### WHAT THE EXERCISE ASKS
Two lines mark the range in the entries below: the one holding "Writing doc..." and the one holding "The controllers created". Set down those two and all lines between them, exactly.
[[ SOURCE DATA, beginning ]]
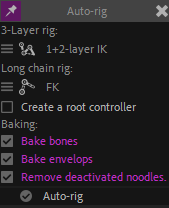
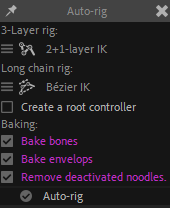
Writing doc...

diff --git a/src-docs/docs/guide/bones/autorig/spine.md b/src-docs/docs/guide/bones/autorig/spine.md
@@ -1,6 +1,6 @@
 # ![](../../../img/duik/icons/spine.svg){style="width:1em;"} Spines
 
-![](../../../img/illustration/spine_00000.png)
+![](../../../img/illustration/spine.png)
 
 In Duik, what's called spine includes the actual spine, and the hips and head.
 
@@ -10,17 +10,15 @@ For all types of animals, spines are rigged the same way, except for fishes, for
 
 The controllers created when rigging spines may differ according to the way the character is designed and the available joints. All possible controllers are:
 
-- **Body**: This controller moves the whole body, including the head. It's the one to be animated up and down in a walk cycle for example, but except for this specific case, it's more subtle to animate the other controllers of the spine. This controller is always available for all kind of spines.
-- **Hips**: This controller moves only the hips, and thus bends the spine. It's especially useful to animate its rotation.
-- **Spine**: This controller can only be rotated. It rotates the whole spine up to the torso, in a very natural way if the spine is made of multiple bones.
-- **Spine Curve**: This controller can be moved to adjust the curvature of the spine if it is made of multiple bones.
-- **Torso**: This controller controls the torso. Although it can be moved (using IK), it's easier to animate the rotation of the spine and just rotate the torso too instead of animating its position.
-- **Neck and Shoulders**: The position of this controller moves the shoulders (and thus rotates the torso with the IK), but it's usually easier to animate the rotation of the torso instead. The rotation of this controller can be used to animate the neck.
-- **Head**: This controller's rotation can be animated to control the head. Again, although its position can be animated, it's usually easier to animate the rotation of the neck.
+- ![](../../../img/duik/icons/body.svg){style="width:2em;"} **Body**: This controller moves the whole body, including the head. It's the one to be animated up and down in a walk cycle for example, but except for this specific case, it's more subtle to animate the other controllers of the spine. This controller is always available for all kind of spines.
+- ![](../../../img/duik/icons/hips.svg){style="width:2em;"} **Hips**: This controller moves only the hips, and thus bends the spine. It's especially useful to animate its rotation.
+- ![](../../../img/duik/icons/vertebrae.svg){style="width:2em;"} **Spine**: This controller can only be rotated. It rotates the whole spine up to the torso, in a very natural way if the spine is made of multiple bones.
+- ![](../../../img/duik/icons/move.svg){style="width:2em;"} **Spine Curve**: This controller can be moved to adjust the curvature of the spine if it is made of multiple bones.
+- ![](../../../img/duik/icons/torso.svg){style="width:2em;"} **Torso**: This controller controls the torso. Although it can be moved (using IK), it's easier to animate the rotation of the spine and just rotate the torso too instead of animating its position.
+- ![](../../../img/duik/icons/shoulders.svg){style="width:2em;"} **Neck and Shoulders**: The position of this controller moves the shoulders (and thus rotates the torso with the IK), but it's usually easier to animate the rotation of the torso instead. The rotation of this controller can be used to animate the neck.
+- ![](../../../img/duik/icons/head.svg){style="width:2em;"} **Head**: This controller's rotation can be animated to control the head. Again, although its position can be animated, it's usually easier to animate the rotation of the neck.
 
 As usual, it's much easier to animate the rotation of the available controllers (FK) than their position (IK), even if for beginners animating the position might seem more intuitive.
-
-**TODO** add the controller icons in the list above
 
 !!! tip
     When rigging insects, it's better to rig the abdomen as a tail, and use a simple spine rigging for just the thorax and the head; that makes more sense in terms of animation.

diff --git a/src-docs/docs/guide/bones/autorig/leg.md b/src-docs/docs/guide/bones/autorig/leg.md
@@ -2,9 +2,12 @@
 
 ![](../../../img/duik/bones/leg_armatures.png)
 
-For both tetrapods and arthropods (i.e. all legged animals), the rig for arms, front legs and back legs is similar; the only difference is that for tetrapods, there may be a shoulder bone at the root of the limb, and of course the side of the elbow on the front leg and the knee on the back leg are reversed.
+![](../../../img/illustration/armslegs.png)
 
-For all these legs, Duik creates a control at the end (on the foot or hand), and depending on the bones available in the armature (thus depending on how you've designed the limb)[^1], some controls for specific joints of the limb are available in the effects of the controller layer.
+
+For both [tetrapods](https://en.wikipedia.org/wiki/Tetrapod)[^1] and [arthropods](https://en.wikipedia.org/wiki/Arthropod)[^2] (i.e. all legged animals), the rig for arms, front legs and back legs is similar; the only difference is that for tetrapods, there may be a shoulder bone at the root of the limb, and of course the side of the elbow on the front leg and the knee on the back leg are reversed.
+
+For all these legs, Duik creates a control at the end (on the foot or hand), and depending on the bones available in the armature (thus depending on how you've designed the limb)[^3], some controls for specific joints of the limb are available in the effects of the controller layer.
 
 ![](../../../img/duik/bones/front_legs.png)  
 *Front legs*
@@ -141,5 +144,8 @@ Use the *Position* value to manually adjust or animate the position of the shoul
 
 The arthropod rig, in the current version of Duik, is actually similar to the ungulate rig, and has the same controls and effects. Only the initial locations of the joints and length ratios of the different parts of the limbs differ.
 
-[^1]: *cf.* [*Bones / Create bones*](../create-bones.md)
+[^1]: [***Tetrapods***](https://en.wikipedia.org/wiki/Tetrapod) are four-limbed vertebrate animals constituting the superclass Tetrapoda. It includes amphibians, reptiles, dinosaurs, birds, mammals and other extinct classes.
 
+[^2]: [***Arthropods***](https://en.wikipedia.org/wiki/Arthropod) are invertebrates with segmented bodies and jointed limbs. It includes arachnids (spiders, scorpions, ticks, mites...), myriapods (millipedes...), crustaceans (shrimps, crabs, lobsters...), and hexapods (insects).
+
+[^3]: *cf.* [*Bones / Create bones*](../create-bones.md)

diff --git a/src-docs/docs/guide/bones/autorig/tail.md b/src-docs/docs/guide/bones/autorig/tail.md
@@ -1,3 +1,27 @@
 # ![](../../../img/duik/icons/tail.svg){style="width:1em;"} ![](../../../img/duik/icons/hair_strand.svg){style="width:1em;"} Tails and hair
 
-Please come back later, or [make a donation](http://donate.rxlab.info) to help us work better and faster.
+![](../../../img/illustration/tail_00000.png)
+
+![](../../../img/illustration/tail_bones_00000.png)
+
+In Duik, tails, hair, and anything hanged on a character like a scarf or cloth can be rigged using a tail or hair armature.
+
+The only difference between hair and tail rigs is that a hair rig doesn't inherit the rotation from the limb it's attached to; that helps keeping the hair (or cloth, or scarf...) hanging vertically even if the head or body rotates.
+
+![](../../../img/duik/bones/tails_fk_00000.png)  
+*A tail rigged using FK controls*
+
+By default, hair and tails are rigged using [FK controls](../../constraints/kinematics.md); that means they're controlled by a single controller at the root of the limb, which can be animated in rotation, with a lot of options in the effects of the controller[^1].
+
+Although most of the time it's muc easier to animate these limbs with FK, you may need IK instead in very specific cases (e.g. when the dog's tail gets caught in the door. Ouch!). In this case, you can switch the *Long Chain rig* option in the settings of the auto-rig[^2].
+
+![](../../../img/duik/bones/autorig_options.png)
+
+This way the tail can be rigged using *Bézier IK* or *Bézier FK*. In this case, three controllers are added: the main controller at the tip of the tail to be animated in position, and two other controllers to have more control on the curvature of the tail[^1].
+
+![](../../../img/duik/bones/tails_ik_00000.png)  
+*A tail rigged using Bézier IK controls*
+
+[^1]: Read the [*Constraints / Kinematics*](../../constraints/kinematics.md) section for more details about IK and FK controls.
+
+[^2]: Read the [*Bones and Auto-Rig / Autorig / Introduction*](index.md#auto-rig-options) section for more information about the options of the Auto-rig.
[[ SOURCE DATA, end ]]
[[ SOURCE DATA, beginning ]]
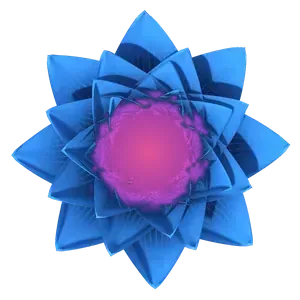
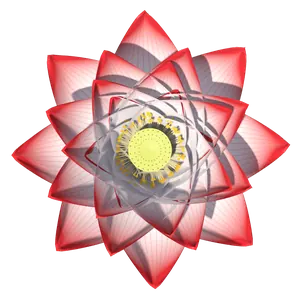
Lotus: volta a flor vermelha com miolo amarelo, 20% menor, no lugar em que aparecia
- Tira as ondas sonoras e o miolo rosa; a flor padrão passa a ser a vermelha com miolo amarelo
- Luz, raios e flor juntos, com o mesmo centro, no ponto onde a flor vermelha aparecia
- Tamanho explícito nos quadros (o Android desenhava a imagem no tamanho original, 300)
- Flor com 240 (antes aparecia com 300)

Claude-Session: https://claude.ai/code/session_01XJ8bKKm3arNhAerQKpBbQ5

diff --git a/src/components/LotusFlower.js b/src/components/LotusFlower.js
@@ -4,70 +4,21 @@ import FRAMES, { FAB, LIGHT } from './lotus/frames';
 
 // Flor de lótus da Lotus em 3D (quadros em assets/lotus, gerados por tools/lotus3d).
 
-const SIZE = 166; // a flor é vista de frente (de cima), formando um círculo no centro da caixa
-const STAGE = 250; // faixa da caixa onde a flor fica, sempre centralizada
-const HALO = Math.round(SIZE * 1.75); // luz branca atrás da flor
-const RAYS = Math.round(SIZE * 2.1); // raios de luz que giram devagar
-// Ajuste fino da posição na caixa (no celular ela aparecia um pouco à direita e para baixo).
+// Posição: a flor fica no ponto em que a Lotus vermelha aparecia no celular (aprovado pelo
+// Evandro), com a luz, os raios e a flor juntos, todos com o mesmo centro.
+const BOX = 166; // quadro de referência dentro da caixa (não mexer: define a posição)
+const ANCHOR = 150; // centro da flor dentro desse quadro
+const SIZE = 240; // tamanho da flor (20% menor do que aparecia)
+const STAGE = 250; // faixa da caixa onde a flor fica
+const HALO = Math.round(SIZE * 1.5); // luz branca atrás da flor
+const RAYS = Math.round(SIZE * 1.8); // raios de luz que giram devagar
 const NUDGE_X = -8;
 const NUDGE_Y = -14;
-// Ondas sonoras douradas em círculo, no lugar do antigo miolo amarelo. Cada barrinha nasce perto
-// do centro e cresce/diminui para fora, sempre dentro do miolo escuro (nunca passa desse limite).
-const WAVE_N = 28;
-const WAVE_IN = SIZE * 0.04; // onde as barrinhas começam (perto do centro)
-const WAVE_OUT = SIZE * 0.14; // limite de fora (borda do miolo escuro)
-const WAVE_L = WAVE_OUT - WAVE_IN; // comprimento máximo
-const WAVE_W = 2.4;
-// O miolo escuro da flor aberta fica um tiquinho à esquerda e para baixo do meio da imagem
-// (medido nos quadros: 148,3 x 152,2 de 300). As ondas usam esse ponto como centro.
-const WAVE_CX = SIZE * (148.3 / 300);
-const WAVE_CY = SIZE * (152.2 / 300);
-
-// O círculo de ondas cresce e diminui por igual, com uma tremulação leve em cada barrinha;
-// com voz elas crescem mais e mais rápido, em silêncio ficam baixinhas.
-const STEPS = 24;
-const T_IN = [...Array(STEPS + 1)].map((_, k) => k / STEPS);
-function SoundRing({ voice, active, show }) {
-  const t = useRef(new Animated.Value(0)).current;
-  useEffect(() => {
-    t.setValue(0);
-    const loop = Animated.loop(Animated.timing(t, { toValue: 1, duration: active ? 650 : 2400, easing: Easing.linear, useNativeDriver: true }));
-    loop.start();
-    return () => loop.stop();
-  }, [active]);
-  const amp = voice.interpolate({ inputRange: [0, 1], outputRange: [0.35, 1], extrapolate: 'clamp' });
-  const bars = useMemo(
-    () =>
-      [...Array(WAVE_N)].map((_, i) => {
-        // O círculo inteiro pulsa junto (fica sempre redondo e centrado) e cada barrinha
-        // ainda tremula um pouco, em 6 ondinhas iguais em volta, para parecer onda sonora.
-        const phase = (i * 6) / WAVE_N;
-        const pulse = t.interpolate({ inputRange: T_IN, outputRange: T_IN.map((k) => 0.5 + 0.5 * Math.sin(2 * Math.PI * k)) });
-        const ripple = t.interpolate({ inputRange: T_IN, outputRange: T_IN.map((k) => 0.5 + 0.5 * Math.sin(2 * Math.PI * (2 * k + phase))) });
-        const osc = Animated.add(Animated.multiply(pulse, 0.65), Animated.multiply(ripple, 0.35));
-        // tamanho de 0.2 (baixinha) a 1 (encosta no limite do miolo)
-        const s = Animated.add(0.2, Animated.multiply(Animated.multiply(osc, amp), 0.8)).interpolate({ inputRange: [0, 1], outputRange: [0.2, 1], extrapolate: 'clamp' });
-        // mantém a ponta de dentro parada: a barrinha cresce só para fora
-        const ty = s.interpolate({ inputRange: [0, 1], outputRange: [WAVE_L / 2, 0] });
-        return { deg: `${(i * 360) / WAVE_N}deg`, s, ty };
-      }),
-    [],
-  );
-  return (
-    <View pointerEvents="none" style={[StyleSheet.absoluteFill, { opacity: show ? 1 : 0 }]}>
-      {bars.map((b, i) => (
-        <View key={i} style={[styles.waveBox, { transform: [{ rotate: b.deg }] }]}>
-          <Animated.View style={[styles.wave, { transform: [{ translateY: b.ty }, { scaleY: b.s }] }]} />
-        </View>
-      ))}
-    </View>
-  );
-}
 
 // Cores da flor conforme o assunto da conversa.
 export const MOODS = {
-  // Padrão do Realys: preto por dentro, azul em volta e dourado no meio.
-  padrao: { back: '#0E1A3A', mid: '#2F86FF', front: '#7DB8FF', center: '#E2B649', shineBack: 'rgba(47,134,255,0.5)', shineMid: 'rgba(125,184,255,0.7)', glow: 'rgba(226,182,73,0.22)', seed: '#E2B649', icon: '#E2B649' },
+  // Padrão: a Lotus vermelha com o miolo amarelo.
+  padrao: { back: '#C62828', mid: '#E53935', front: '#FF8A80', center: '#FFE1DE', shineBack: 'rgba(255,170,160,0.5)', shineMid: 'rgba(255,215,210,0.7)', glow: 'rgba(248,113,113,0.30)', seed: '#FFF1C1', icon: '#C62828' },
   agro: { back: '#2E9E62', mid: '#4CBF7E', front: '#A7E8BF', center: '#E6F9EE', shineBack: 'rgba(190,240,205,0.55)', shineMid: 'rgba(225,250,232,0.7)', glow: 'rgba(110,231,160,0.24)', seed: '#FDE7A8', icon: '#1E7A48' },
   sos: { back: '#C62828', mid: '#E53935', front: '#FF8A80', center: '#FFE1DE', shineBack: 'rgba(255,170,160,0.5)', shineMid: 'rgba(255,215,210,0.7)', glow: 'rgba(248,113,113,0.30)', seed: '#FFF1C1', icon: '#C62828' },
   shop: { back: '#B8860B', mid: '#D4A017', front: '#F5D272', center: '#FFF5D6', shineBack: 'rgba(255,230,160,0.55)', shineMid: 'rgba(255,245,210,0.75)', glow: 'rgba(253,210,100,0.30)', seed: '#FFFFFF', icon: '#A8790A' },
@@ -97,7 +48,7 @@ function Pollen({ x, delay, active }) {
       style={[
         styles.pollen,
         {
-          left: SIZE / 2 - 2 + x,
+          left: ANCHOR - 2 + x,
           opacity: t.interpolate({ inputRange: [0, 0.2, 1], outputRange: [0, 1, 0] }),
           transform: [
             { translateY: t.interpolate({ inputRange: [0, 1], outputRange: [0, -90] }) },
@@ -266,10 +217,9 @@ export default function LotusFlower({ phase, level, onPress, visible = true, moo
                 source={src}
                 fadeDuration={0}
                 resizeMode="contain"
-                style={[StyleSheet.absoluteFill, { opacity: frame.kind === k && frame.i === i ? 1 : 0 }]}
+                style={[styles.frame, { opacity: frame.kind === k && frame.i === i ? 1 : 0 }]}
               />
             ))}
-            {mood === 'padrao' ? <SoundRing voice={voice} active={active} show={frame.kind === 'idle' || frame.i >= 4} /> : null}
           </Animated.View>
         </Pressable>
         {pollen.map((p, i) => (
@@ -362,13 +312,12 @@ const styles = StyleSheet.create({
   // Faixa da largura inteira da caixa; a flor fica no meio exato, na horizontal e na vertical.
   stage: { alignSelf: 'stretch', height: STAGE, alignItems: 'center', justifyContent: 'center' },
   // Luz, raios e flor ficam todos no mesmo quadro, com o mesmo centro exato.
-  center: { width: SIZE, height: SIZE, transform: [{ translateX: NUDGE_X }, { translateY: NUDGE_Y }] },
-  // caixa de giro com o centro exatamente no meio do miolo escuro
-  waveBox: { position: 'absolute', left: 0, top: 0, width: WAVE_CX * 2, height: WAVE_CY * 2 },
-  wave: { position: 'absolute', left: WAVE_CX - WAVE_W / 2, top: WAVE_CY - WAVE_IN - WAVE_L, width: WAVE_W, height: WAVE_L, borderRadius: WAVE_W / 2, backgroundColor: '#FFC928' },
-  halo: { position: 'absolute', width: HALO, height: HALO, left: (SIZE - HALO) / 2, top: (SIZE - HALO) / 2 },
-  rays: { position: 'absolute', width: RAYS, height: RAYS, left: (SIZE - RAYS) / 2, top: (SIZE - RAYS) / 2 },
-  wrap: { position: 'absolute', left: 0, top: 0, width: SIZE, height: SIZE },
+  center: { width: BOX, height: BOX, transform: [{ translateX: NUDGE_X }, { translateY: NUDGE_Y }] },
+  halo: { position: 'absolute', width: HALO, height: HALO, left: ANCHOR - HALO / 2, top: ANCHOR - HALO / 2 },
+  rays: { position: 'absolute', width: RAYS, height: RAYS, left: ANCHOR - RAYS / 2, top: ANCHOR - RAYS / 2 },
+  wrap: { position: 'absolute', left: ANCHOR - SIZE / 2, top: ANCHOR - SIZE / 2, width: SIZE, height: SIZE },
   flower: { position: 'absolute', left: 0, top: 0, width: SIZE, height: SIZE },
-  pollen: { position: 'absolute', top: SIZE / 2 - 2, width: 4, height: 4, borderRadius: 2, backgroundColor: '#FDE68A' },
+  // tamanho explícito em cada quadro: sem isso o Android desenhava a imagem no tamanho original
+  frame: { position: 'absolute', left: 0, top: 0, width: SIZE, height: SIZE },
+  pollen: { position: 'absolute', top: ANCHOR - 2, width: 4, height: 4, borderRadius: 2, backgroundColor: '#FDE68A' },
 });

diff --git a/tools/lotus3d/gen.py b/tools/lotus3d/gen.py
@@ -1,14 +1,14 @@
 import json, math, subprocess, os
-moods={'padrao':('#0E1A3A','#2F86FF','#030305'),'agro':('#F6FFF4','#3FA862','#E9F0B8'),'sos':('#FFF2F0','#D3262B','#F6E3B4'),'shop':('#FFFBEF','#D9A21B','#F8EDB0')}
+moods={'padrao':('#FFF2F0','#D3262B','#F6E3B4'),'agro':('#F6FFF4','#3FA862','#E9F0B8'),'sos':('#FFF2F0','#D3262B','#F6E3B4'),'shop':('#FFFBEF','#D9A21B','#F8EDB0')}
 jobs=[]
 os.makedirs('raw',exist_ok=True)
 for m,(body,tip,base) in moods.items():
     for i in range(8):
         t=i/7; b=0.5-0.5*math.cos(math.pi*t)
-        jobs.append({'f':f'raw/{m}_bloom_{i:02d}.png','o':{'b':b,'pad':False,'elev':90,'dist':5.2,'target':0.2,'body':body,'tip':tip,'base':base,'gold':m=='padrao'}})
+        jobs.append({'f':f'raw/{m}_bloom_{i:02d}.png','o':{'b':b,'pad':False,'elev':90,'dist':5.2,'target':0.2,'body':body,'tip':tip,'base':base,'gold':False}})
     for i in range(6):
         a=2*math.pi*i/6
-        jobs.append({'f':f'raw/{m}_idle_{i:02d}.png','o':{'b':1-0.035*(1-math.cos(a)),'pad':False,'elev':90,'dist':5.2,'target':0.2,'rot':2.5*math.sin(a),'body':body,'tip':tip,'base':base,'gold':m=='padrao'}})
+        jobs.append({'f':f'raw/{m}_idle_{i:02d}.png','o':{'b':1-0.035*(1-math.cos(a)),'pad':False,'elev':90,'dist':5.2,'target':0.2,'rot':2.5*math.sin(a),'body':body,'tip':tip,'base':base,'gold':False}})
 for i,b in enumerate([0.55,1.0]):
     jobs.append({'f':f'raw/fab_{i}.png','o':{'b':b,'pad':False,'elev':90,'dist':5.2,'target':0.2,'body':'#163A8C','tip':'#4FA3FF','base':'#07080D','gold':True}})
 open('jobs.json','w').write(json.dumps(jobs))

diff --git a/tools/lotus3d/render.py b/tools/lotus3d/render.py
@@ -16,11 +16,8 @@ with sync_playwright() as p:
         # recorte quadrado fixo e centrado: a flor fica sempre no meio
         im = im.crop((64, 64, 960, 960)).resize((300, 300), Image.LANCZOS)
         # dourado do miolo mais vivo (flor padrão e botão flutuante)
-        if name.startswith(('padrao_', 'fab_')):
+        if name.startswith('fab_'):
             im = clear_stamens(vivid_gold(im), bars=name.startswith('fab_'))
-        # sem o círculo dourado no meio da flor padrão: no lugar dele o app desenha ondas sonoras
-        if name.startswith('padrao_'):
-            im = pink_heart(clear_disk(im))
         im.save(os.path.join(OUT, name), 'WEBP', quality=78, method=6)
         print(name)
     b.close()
[[ SOURCE DATA, end ]]
### WRITTEN SOLUTION
Writing doc...

diff --git a/src-docs/docs/guide/bones/autorig/spine.md b/src-docs/docs/guide/bones/autorig/spine.md
@@ -1,6 +1,6 @@
 # ![](../../../img/duik/icons/spine.svg){style="width:1em;"} Spines
 
-![](../../../img/illustration/spine_00000.png)
+![](../../../img/illustration/spine.png)
 
 In Duik, what's called spine includes the actual spine, and the hips and head.
 
@@ -10,17 +10,15 @@ For all types of animals, spines are rigged the same way, except for fishes, for
 
 The controllers created when rigging spines may differ according to the way the character is designed and the available joints. All possible controllers are:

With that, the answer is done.